New research and analysis by the economic and employment data firm EMSI adds an important new wrinkle to the story. Turns out a substantial share of the jobs created in the United States since the beginning of the recession have actually been temp jobs — not just low-wage and low-skill, but low-wage, low-skill, and temporary. EMSI estimates that there are 765,000 more temp jobs today than there were in 2009. Temp jobs, which make up just two percent of the nation's workforce, have accounted for 15 percent of all job growth over the past four years.

Our new dependence on temp jobs is much greater in some metro areas than others. The table below, based on EMSI data, shows the 10 large metros (those with more than one million people) where temp jobs have made up the largest share and smallest share of total employment growth since 2009.

Large Metros with Where Temp Jobs Make Up
the Largest and Smallest Shares of Job Gains, 2009-2013
Metros with the Largest Increases Percent of all job growth
(2009-2013)
Memphis, Tennessee-Mississippi-Arkansas* 116%
Birmingham-Hoover, Alabama 66%
Cincinnati-Middletown, Ohio-Kentucky-Indiana 65%
Hartford-West Hartford-East Hartford, Connecticut 58%
Milwaukee-Waukesha-West Allis, Wisconsin 51%
Kansas City, Missouri-Kansas 46%
Cleveland-Elyria-Mentor, Ohio 44%
Philadelphia-Camden-Wilmington, Pennsylvania-New Jersey-Delaware 41%
Chicago-Joliet-Naperville, Illinois-Indiana-Wisconsin 40%
Tucson, Arizona 37%
 
Metros with Smallest Increases Percent of all job growth
(2009-2013)
Washington, D.C. 2%
Oklahoma City, Oklahoma 3%
San Francisco-Oakland-Fremont, California 4%
Austin-Round Rock-San Marcos, Texas 5%
Riverside-San Bernardino-Ontario, California 6%
Salt Lake City, Utah 6%
Buffalo-Niagara Falls, New York 6%
San Diego-Carlsbad-San Marcos, California 6%
San Antonio-New Braunfels, Texas 7%
Seattle-Tacoma-Bellevue, Washington 7%

 

Temp jobs accounted for whopping 116 percent of job growth in Memphis (that means that one sector added more jobs than all other industries together), 66 percent in Birmingham, 65 percent in Cincinnati, 58 percent in Hartford, 51 percent in Milwaukee, 46 percent in Kansas City, and 40 percent or more in Cleveland, Chicago, and Philadelphia.

Conversely, temp jobs made up just two percent of total job growth in Greater Washington, D.C., three percent in Oklahoma City, four percent in San Francisco, five percent in Austin, and six percent in Riverside, Salt Lake City, Buffalo, and San Diego. Temp jobs make up seven percent of growth in San Antonio and Seattle, and eight percent in Houston and San Jose. These are all metro economies that have performed well overall since the recession.

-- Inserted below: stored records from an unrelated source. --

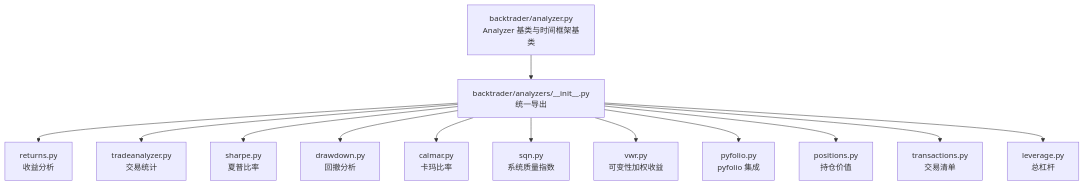
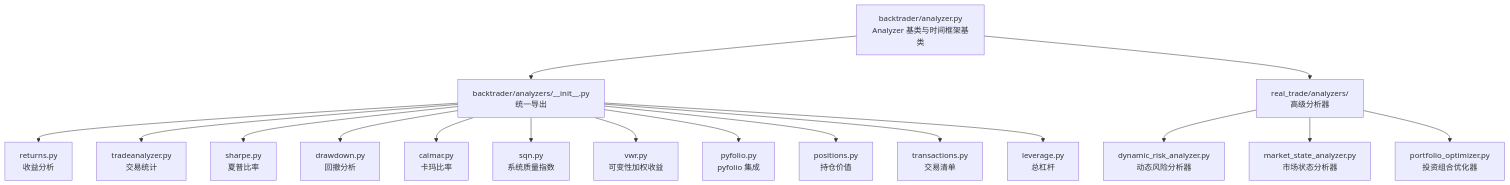
The first of 15 diagrams in .qoder/repowiki/zh/content/分析工具/分析工具.md (bench-prog/backtrader), drawn with Mermaid before and after one commit. The commit also changed other lines of this file and 23 other files, not shown here.

````diff
--- a/.qoder/repowiki/zh/content/分析工具/分析工具.md
+++ b/.qoder/repowiki/zh/content/分析工具/分析工具.md
@@ -40,15 +47,19 @@
 ```mermaid
 graph TB
 A["backtrader/analyzer.py<br/>Analyzer 基类与时间框架基类"] --> B["backtrader/analyzers/__init__.py<br/>统一导出"]
 B --> C["returns.py<br/>收益分析"]
 B --> D["tradeanalyzer.py<br/>交易统计"]
 B --> E["sharpe.py<br/>夏普比率"]
 B --> F["drawdown.py<br/>回撤分析"]
 B --> G["calmar.py<br/>卡玛比率"]
 B --> H["sqn.py<br/>系统质量指数"]
 B --> I["vwr.py<br/>可变性加权收益"]
 B --> J["pyfolio.py<br/>pyfolio 集成"]
 B --> K["positions.py<br/>持仓价值"]
 B --> L["transactions.py<br/>交易清单"]
 B --> M["leverage.py<br/>总杠杆"]
+A --> N["real_trade/analyzers/<br/>高级分析器"]
+N --> O["dynamic_risk_analyzer.py<br/>动态风险分析器"]
+N --> P["market_state_analyzer.py<br/>市场状态分析器"]
+N --> Q["portfolio_optimizer.py<br/>投资组合优化器"]
 ```
````
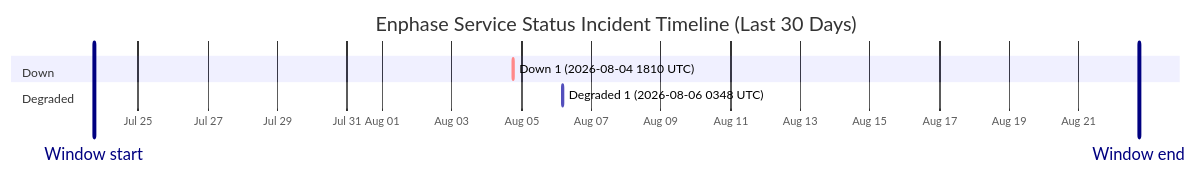
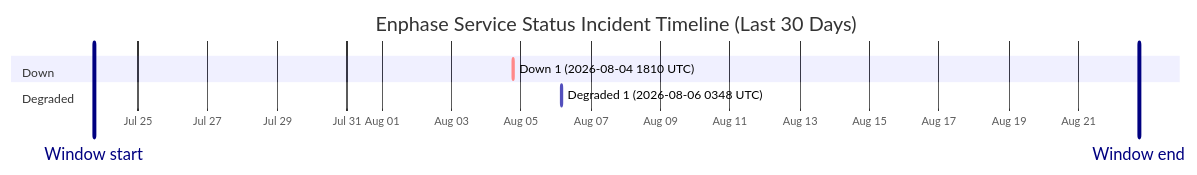
The diagram in wiki/Service-Status-History.md (barneyonline/ha-enphase-energy), drawn with Mermaid before and after one commit. The commit also changed other lines of this file and 3 other files, not shown here.

````diff
--- a/wiki/Service-Status-History.md
+++ b/wiki/Service-Status-History.md
@@ -14,12 +14,12 @@
 ```mermaid
 gantt
     title Enphase Service Status Incident Timeline (Last 30 Days)
     dateFormat  YYYY-MM-DDTHH:mm:ss
     axisFormat  %b %d
-    Window start :vert, window-start, 2026-07-23T17:18:22, 0ms
-    Window end :vert, window-end, 2026-08-22T17:18:22, 0ms
+    Window start :vert, window-start, 2026-07-23T17:45:10, 0ms
+    Window end :vert, window-end, 2026-08-22T17:45:10, 0ms
     section Down
     Down 1 (2026-08-04 1810 UTC) :crit, down-1, 2026-08-04T18:10:46, 60m
     section Degraded
     Degraded 1 (2026-08-06 0348 UTC) :active, degraded-1, 2026-08-06T03:48:14, 60m
 ```
````
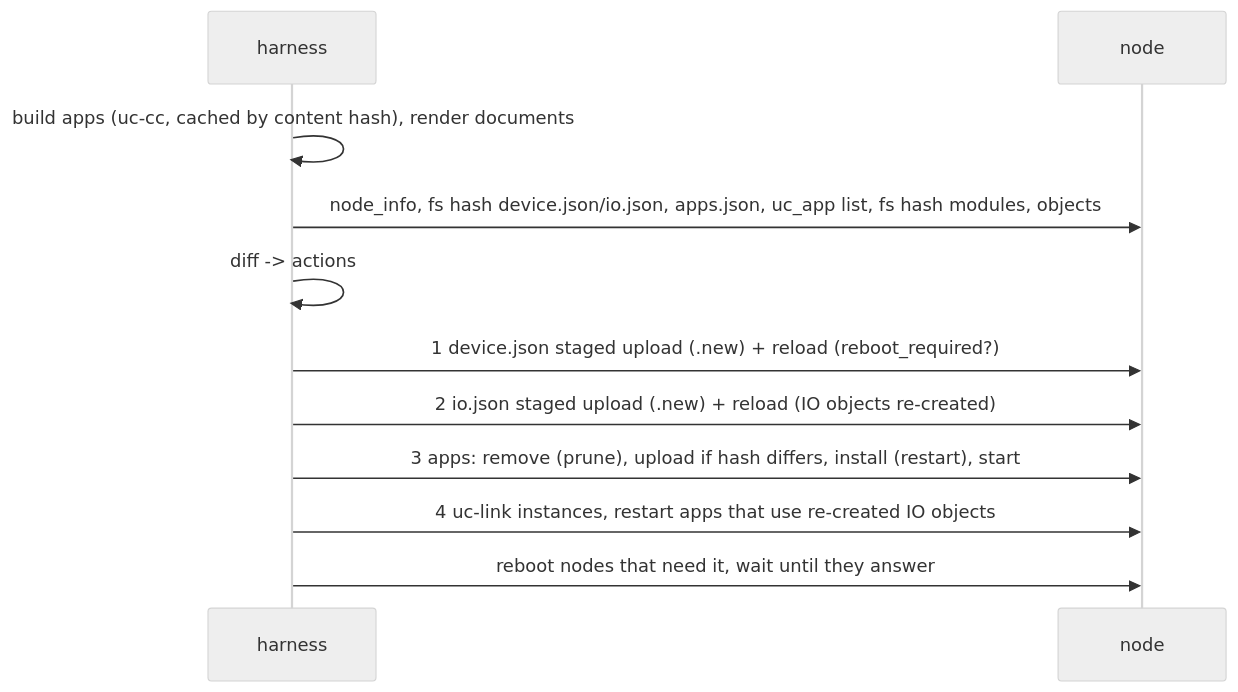
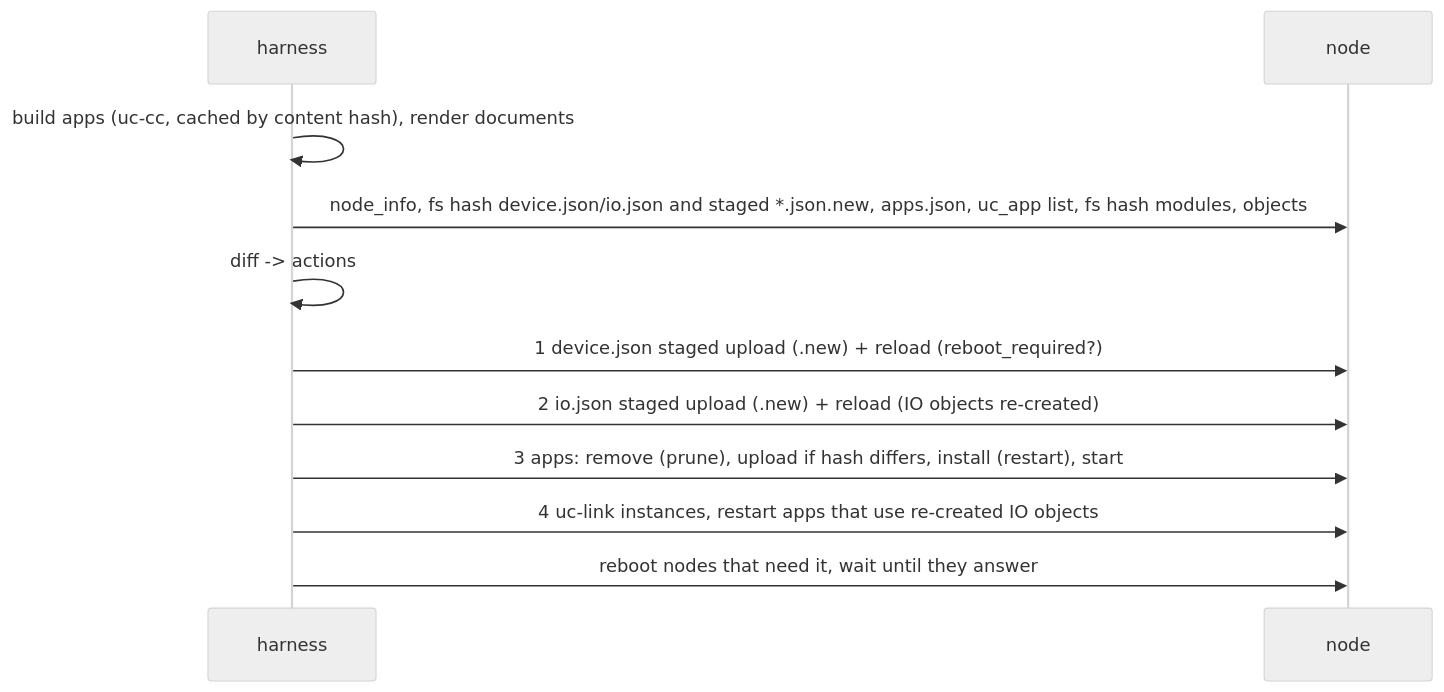
One commit to IlijaVorontsov/BACNet-uc changed the second of 2 diagrams in harness/README.md. Above: the diagram before and after it, drawn with Mermaid (neutral theme). The commit also changed other lines of this file and 26 other files, not shown here.

````diff
--- a/harness/README.md
+++ b/harness/README.md
@@ -350,13 +350,13 @@
 ```mermaid
 sequenceDiagram
     participant H as harness
     participant N as node
     H->>H: build apps (uc-cc, cached by content hash), render documents
-    H->>N: node_info, fs hash device.json/io.json, apps.json, uc_app list, fs hash modules, objects
+    H->>N: node_info, fs hash device.json/io.json and staged *.json.new, apps.json, uc_app list, fs hash modules, objects
     H->>H: diff -> actions
     H->>N: 1 device.json staged upload (.new) + reload (reboot_required?)
     H->>N: 2 io.json staged upload (.new) + reload (IO objects re-created)
     H->>N: 3 apps: remove (prune), upload if hash differs, install (restart), start
     H->>N: 4 uc-link instances, restart apps that use re-created IO objects
     H->>N: reboot nodes that need it, wait until they answer
 ```
````
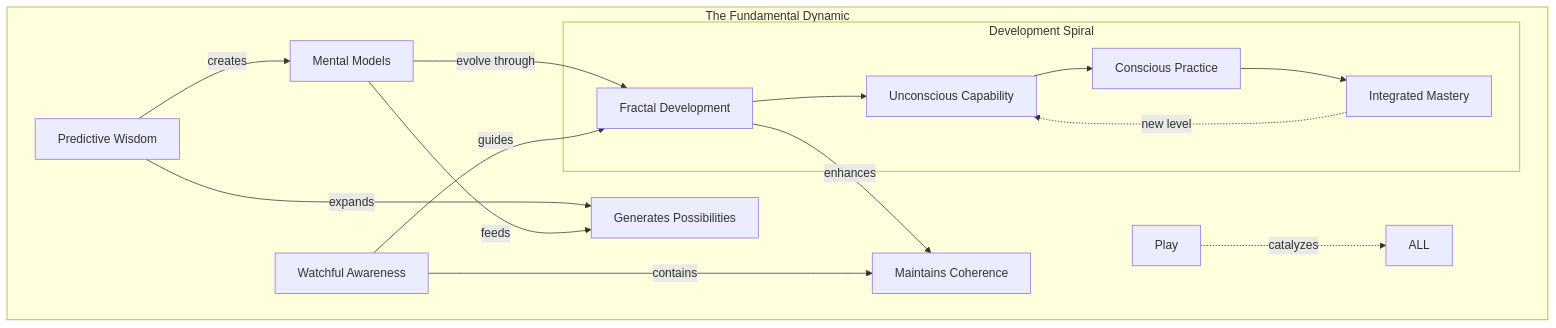
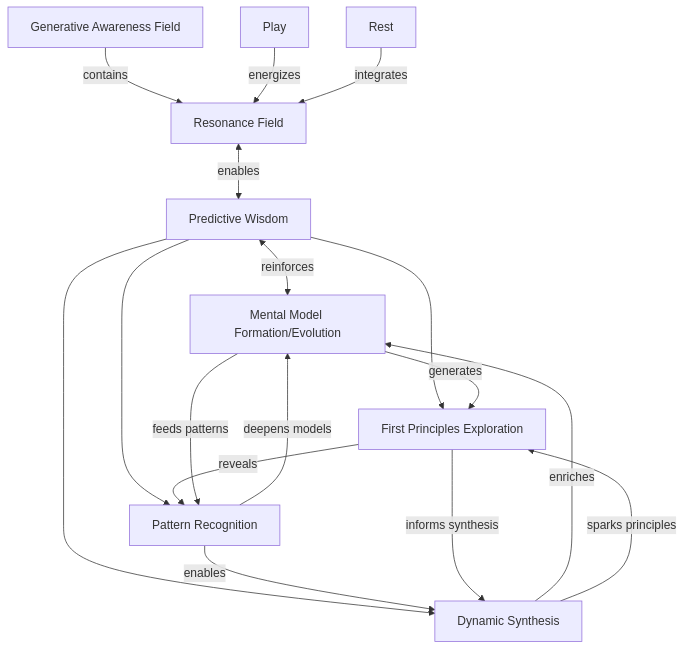
Before and after one commit to phillipclapham/neuroweaver: the third of 52 diagrams in README.md, drawn with Mermaid. The commit also changed other lines of this file and 4 other files, not shown here.

Commit message:
v0.2.0-flow

````diff
--- a/README.md
+++ b/README.md
@@ -114,23 +1164,23 @@
 ```mermaid
 graph TD
-    subgraph "The Fundamental Dynamic"
-        PW[Predictive Wisdom] -->|expands| E1[Generates Possibilities]
-        PW -->|creates| MM[Mental Models]
-        MM -->|evolve through| FP[Fractal Development]
+    GAF[Generative Awareness Field] -->|contains| RF[Resonance Field]
+    RF <-->|enables| PW[Predictive Wisdom]
 
-        WA_R[Watchful Awareness] -->|contains| C1[Maintains Coherence]
-        WA_R -->|guides| FP
+    PW <-->|reinforces| MM[Mental Model Formation/Evolution]
+    PW --> FP[First Principles Exploration]
+    PW --> PR[Pattern Recognition]
+    PW --> DS[Dynamic Synthesis]
 
-        Play[Play] -.->|catalyzes| ALL
+    MM -->|generates| FP
+    FP -->|reveals| PR
+    PR -->|enables| DS
+    DS -->|enriches| MM
 
-        subgraph "Development Spiral"
-            FP --> U[Unconscious Capability]
-            U --> C[Conscious Practice]
-            C --> I[Integrated Mastery]
-            I -.->|new level| U
-        end
+    MM -->|feeds patterns| PR
+    FP -->|informs synthesis| DS
+    PR -->|deepens models| MM
+    DS -->|sparks principles| FP
 
-        MM -->|feeds| E1
-        FP -->|enhances| C1
-    end
+    Play -->|energizes| RF
+    Rest -->|integrates| RF
 ```
````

As Rob Sentz of EMSI points out in an email, "In years past we'd see temp growth then full time growth. This go-round the stronger cities are not going the route of temp employment. The weaker cities are seeing more temp employment that is not converting to full time."

Top image: wavebreakmedia/Shutterstock.com

*Correction: An earlier version of this article misidentified the states in the Memphis metro.

About the Author

  • Richard Florida is Co-founder and Editor at Large of CityLab.com and Senior Editor at The Atlantic. He is director of the Martin Prosperity Institute at the University of Toronto and Global Research Professor at NYU. More
    Florida is author of The Rise of the Creative ClassWho's Your City?, and The Great Reset. He's also the founder of the Creative Class Group, and a list of his current clients can be found here